Source data »
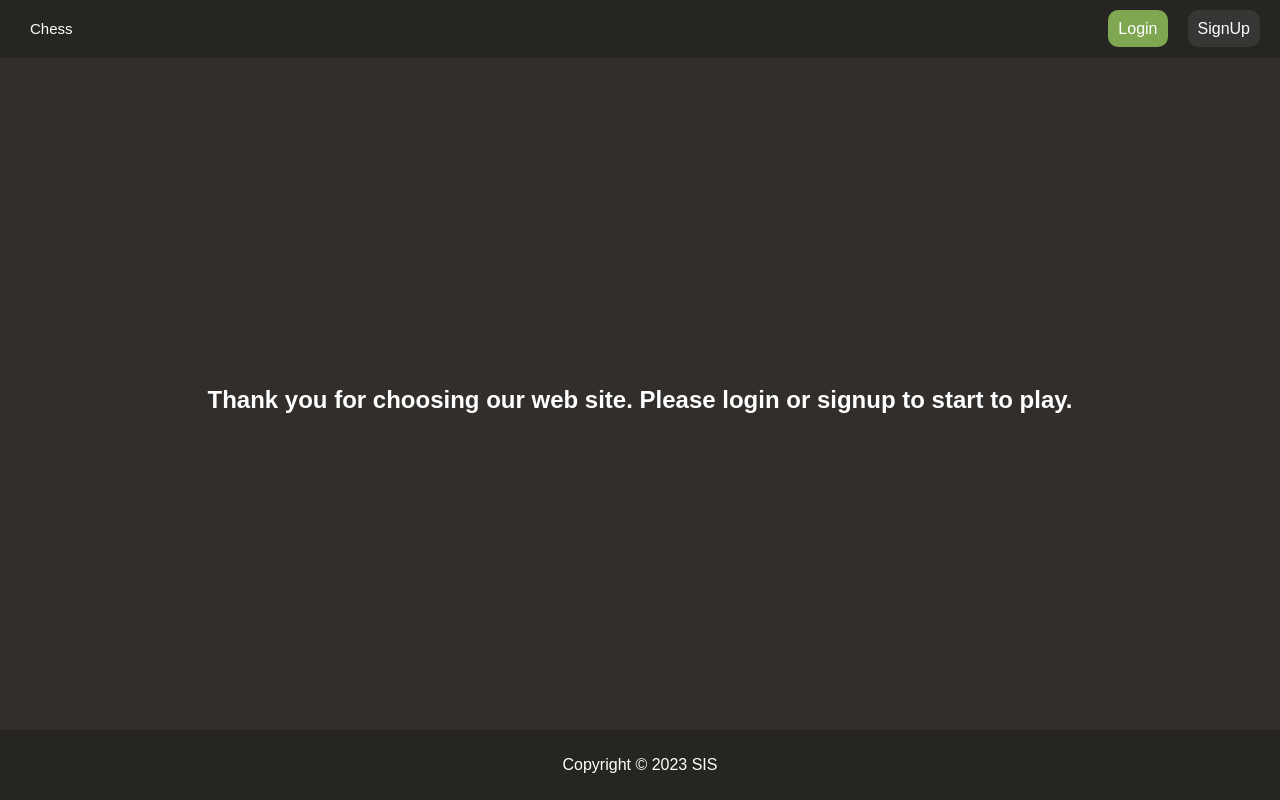
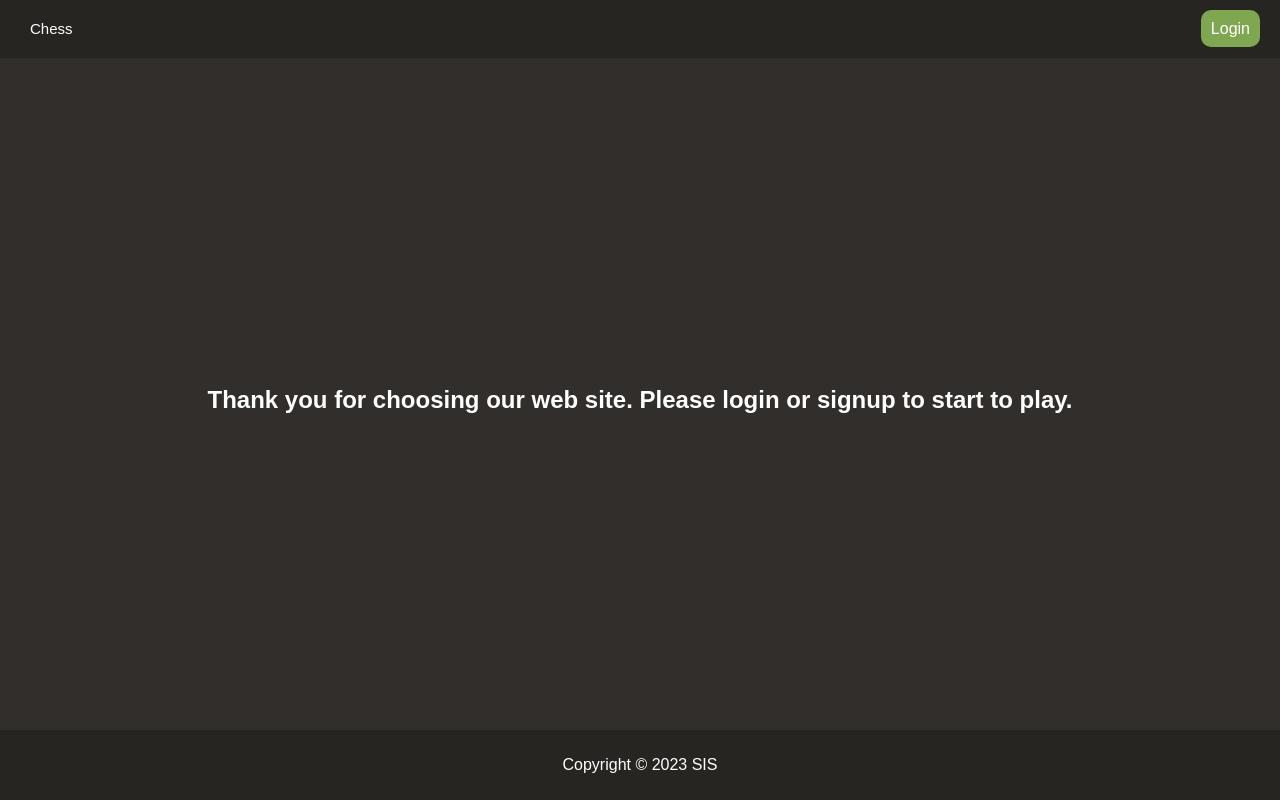
Before and after one commit to JuanObandoDev/chess, a Next.js app in the folder frontend/: page / in a window 1280 px wide. Built offline with nearby package versions, Linux system fonts and the light colour scheme.

Commit message:
fix(frontend): delete signup link

```diff
--- a/frontend/app/layout.tsx
+++ b/frontend/app/layout.tsx
@@ -1,7 +1,11 @@
 import Link from "next/link";
 import "../styles/globals.css";
 
-export default function RootLayout({ children }:{ children: React.ReactNode }) {
+export default function RootLayout({
+  children,
+}: {
+  children: React.ReactNode;
+}) {
   return (
     <html lang="en">
       <head />
@@ -10,11 +14,18 @@ export default function RootLayout({ children }:{ children: React.ReactNode }) {
           <nav>
             <ul>
               <div>
-                      <li><Link href="/" className="logo">Chess</Link></li>
+                <li>
+                  <Link href="/" className="logo">
+                    Chess
+                  </Link>
+                </li>
               </div>
               <div className="links">
-                        <li><Link href="/login" className="login">Login</Link></li>
-                        <li><Link href="/signup" className="signup">SignUp</Link></li>
+                <li>
+                  <Link href="/login" className="login">
+                    Login
+                  </Link>
+                </li>
               </div>
             </ul>
           </nav>
```
Lines whose indentation alone changed are shown as unchanged.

Exercise description »
An exact reproduction of all the records is required, with no pictures included.

Solution for this task »
Before and after one commit to JuanObandoDev/chess, a Next.js app in the folder frontend/: page / in a window 1280 px wide. Built offline with nearby package versions, Linux system fonts and the light colour scheme.

Commit message:
fix(frontend): delete signup link

```diff
--- a/frontend/app/layout.tsx
+++ b/frontend/app/layout.tsx
@@ -1,7 +1,11 @@
 import Link from "next/link";
 import "../styles/globals.css";
 
-export default function RootLayout({ children }:{ children: React.ReactNode }) {
+export default function RootLayout({
+  children,
+}: {
+  children: React.ReactNode;
+}) {
   return (
     <html lang="en">
       <head />
@@ -10,11 +14,18 @@ export default function RootLayout({ children }:{ children: React.ReactNode }) {
           <nav>
             <ul>
               <div>
-                      <li><Link href="/" className="logo">Chess</Link></li>
+                <li>
+                  <Link href="/" className="logo">
+                    Chess
+                  </Link>
+                </li>
               </div>
               <div className="links">
-                        <li><Link href="/login" className="login">Login</Link></li>
-                        <li><Link href="/signup" className="signup">SignUp</Link></li>
+                <li>
+                  <Link href="/login" className="login">
+                    Login
+                  </Link>
+                </li>
               </div>
             </ul>
           </nav>
```
Lines whose indentation alone changed are shown as unchanged.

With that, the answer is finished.